*** Opening of Dataset extract ***
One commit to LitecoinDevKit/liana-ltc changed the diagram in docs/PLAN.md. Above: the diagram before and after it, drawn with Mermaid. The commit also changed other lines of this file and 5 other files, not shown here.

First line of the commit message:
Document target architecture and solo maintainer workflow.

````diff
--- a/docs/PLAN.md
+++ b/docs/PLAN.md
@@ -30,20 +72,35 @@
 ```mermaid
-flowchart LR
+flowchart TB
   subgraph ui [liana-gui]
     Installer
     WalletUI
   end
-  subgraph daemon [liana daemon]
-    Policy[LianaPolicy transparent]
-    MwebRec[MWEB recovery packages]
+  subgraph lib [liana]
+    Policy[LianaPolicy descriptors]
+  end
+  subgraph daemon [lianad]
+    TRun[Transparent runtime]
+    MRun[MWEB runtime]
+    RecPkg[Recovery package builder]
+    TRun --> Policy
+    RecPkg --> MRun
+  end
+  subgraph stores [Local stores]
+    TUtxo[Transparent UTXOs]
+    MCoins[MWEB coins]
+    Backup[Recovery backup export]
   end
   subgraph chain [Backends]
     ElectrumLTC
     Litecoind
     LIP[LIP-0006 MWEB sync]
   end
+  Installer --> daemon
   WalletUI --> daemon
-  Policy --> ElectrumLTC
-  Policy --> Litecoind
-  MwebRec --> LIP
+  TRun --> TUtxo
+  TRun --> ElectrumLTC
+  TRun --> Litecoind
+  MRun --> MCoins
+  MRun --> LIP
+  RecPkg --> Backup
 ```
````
*** Close of Dataset extract ***
*What the task asks*.
Look through the entries for lines containing the word "subgraph" and return each one.

*Result of the task*.
   subgraph ui [liana-gui]
-  subgraph daemon [liana daemon]
+  subgraph lib [liana]
+  subgraph daemon [lianad]
+  subgraph stores [Local stores]
   subgraph chain [Backends]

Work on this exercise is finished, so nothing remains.